DWSD Deputy Director Palencia Mobley, P.E. selected as one of 18 emerging leaders for Duke University executive program

DETROIT – Eighteen emerging leaders from water and wastewater utilities across the United States have been selected as 2022 Fellows of Duke University’s Water Innovation Leadership Development (WILD) executive education program. Detroit resident and DWSD Deputy Director & Chief Engineer Palencia Mobley, P.E., has been chosen for the 2022 cohort. 

Managers accepted into the yearlong program are introduced to new approaches and resources for dealing with some of the most pressing issues facing the water services sector today, from funding shortfalls and aging infrastructure to climate impacts and uncertain population trends. Over the course of the year, Fellows take part in six online sessions and two three-day workshops at Duke’s campus in Durham, N.C.

“I am honored to have been nominated and chosen for the Duke University executive program,” said Mobley. “I plan to share the lessons with my colleagues as we work together to continue to upgrade the water and sewer systems and address climate resiliency here in Detroit.”

Industry experts and leading researchers facilitate the sessions and workshops and provide coaching to Fellows, but there’s also a big emphasis on peer-to-peer learning, said Martin Doyle, professor of river systems science and policy at Duke’s Nicholas School of the Environment, who serves as faculty lead on WILD.

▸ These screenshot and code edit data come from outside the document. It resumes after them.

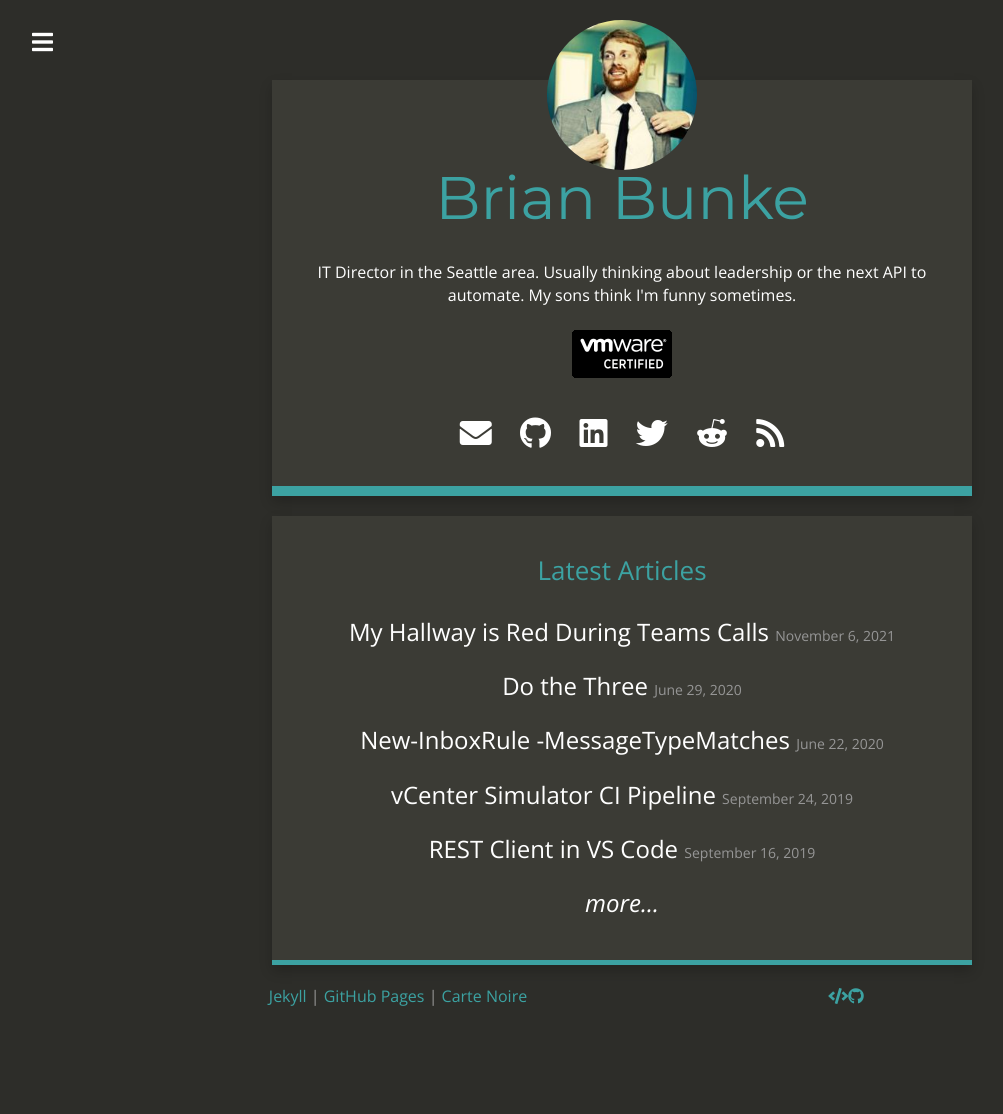
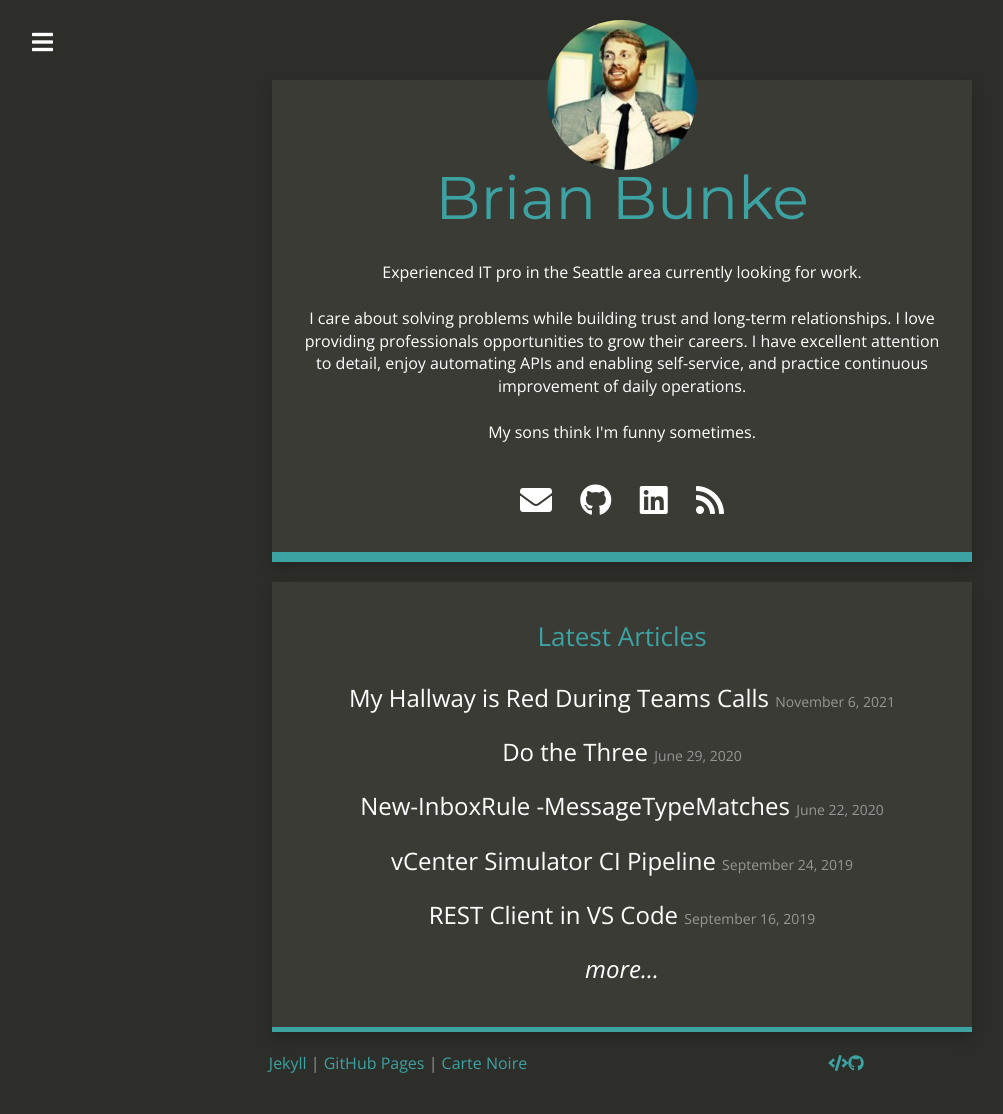
Before and after one commit to brianbunke/brianbunke.github.io, a Jekyll site: the page built from index.html, in a window 1280 px wide. Shown: the whole page, without its empty margins (18-1021 px from the left). Built offline with Jekyll 4.4.1, drawn with Linux system fonts in a browser that asks for light colours; nearby versions of some CDN libraries; before the commit the page ends 1048 px from its top, so only the background shows below that.

```diff
--- a/_config.yml
+++ b/_config.yml
@@ -4,19 +4,21 @@ email: me@brianbunke.com
 description: "...And You Will Know Me by the Trail of Documentation"
 baseurl: ""
 url: "https://brianbunke.github.io"
-title_description: "IT Director in the Seattle area. Usually thinking about leadership or the next API to automate. My sons think I'm funny sometimes.
+title_description: "Experienced IT pro in the Seattle area currently looking for work.
 <br><br>
-<a href=\"https://www.certmetrics.com/vmware/public/transcript.aspx?transcript=475K7SWC2N41QLWF\"><img src=\"/images/vcert.png\"></a>"
+I care about solving problems while building trust and long-term relationships. I love providing professionals opportunities to grow their careers. I have excellent attention to detail, enjoy automating APIs and enabling self-service, and practice continuous improvement of daily operations.
+<br><br>
+My sons think I'm funny sometimes."
 title_image: "/images/brian.jpg"
 google_analytics: "G-BC0TCFHG9Q"
 github_repository: https://github.com/brianbunke/brianbunke.github.io
 post_limit: 5
 
 # Social usernames/URLs
-twitter_username: brianbunke
 github_username:  brianbunke
-reddit_username:  brianbunke
 linkedin_link:    brianbunke
+twitter_username:
+reddit_username:
 instagram_username:
 google_plus_link:
 stackoverflow_link:
--- a/_includes/header.html
+++ b/_includes/header.html
@@ -9,8 +9,6 @@
     </ul>
 
     {% include social_links.html %}
-    <br>
-    <a href="https://www.certmetrics.com/vmware/public/transcript.aspx?transcript=475K7SWC2N41QLWF"><img src="/images/vcert.png"></a>
   </div>
 </nav>
 <div class="menu-button" href="#menu"><i class="fa fa-bars"></i></div>
```
Also changed, not shown: images/vcert.png (deleted).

“The idea is to help emerging leaders build a network of peers they can brainstorm with and seek advice from, even long after the program ends,” Doyle said.

Fellows represent a wide range of utility sizes, from those serving communities as small as 15,000 people to utilities serving several million. Annual enrollment in the program is limited to between 15 to 20 Fellows to optimize the learning environment. Thanks to generous support from program funders, tuition, travel and lodging costs, which otherwise would be valued at about $14,000, are covered for each Fellow.

The newly selected 2022 Fellows will begin their training in February 2022. 
Toward the end of the program, participants are expected to complete a solo capstone project that showcases how they are using their new skills and knowledge in a current work or professional project or to help advance their individual career goals.

Program graduates earn a non-credit-bearing Certificate of Completion from Duke’s Nicholas School of the Environment.

Mobley has been with DWSD since she was appointed by Mayor Mike Duggan in October 2015 and confirmed by the Board of Water Commissioners in January 2016. She was previously an engineering consultant, and is a graduate of Wayne State University and the University of Michigan. At DWSD, Mobley has spearheaded a data-driven condition assessment approach to a new $500M Capital Improvement Program that was launched in 2019, among many other accomplishments.

About the Detroit Water and Sewerage Department
The Detroit Water and Sewerage Department (DWSD) delivers clean water and collects sanitary sewage and stormwater from more than 230,000 accounts, representing a residential population of nearly 700,000. DWSD’s water system consists of more than 2,700 miles of water main and 29,000-plus fire hydrants, and the combined sewer collection system has nearly 3,000 miles of sewer piping, more than 90,000 catch basins and 16 green stormwater infrastructure projects within the city of Detroit. Since June 2019, DWSD has committed $100 million per year to begin to address the aging infrastructure, including replacing lead service lines. To learn more about DWSD or to request water services, make payments, apply for affordability programs, or report water or sewer emergencies, call DWSD Customer Service at 313-267-8000, use the Improve Detroit mobile app, or visit www.detroitmi.gov/dwsd.